Sunday, February 10, 2008

"Lions, and tigers dragons, and bears lettuce, oh my!"

When hunting for lions, there is absolutely no point in locating one, and attempting to get closer, as that is the same tactic being used by the hundred or so people around you. Instead, it is advisable for the hunter to find a restaurant that still has a string of fire crackers and lettuce on offer, find a comfy wall to lean on, and wait for the lion to come to you.

Some call this lazy, I call this efficient convervation of energy. Also, it works. Not to mention you get a prime viewing position, which is important when your short and the world is full of tall people.

Lions are quite hard to photograph, what with all the leaping about, yet ever so pretty.


Lions are messy eaters. For srs. Take note, other hunters, that if you're going to stand right by the firecrackers when they go off, bring ear plugs.

Lettuce and oranges are standard fare when it comes to feeding lions. Beer cans, though? They're new to me. It wasn't an isolated event either, I saw multiple lions going through various cans of beer. They went through the same motions of eating; tossing the item in the air, making a great show of devouring it, and then hurling it out over the crowd.

When a little girl on her dad's shoulders nearly caught a can in the face, I kinda cackled a bit.

I was blocked by lions when Dai Loong finally came out, magnificent beast that he is. It took a minute or so for the length of his body to emerge from the alley, and he turned up Little Bourke Street and onto Exhibition, and disappeared. I figured hunting dragons isn't all that different to hunting lions, and parked myself at said alley (at the end of which is the Chinese Australian Museum, Dai Loong's home), to await his return.

Damn, I'm a good hunter.

They had to reverse park him back into the museum. Yes. The dragon did a three point turn.

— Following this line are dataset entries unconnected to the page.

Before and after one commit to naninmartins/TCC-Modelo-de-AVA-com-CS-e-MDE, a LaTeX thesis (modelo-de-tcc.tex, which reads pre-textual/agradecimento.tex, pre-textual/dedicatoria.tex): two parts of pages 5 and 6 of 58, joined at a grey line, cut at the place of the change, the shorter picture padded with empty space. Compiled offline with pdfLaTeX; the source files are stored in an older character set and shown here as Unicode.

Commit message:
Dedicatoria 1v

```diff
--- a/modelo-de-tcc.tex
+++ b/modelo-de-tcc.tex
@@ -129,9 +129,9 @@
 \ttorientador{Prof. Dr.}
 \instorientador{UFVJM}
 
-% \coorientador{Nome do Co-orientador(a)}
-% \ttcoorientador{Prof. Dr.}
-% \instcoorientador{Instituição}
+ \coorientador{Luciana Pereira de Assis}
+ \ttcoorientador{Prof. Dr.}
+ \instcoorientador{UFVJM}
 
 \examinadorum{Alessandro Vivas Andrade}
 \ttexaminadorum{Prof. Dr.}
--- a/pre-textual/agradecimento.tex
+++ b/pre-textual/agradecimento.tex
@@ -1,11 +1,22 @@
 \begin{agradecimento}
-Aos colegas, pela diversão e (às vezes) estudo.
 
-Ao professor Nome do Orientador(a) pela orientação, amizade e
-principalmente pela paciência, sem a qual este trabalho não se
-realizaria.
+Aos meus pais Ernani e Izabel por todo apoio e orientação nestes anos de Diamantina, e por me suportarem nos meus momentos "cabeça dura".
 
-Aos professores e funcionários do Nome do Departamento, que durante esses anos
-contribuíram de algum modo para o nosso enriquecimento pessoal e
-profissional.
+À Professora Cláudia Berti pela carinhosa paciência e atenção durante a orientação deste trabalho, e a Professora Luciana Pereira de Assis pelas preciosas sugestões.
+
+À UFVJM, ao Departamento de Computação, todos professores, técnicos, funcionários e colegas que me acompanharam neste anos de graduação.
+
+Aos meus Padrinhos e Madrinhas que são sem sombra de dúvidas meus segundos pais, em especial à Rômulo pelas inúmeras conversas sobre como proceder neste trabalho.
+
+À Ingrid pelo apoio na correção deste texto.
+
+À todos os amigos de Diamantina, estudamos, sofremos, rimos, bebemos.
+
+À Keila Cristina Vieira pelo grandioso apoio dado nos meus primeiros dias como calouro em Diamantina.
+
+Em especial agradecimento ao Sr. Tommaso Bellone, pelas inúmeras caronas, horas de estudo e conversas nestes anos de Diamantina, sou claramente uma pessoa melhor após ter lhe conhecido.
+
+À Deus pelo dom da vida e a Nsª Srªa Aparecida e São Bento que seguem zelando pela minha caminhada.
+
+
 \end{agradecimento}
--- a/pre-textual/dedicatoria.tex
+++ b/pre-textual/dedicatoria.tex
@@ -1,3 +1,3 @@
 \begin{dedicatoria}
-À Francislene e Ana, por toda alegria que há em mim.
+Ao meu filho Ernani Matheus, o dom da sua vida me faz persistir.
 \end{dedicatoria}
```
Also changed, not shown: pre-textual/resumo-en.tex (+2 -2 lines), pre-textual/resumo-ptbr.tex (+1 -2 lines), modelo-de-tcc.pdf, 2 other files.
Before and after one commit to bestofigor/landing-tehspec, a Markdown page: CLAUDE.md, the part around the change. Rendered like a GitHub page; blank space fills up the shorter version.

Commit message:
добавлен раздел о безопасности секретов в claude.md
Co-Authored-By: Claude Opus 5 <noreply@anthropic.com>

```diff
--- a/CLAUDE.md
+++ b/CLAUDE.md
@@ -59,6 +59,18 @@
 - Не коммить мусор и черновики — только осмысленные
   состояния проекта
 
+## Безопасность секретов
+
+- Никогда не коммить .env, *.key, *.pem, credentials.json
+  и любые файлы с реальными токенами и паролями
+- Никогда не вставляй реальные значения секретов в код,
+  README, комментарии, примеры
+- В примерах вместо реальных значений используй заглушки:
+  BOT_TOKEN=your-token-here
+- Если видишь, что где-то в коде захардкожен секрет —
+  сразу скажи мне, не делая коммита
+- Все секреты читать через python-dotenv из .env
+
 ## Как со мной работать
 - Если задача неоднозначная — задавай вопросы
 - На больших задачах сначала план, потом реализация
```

I had a great view. This guy is so big, his body is made of, I don't know...train cabooses.

They parked him briefly, to give the handlers a rest and give the crowd a photo opportunity. Lions appeared all over the place, and made a great show of standing tall. Seeing the actual dancers close up revealed how utterly wrecked they were, from all the leaping, cavorting, and lifting people up to stand on their shoulders. Couldn't move for bright colours.



It took about twelve big burly men to get it off the ground. He slunk back into his museum home, and I, having had a successful day's hunting, retired. Attempted to retire. Crowds, man, they kinda get in the way. The whole city smelt of greasy chinese dumplings, incense and firecrackers. I crave yum cha like you wouldn't believe.

It's round this time of year I wish I was either 100% chinese or 100% not chinese. Never can figure out where I fit in all this.


  1. Anonymous11/2/08 20:21


    Though you seem to have forgotten to include any photos of the mighty huntress in her dress. *sad cookie*

  2. Haha, no freakin' way. I do not feel the slightest need to parade THAT around on the internet.

  3. Anonymous14/2/08 07:34

    Oh, ok, fair enough. And that's a deal then... You can parade it around in real life when I come visit. :D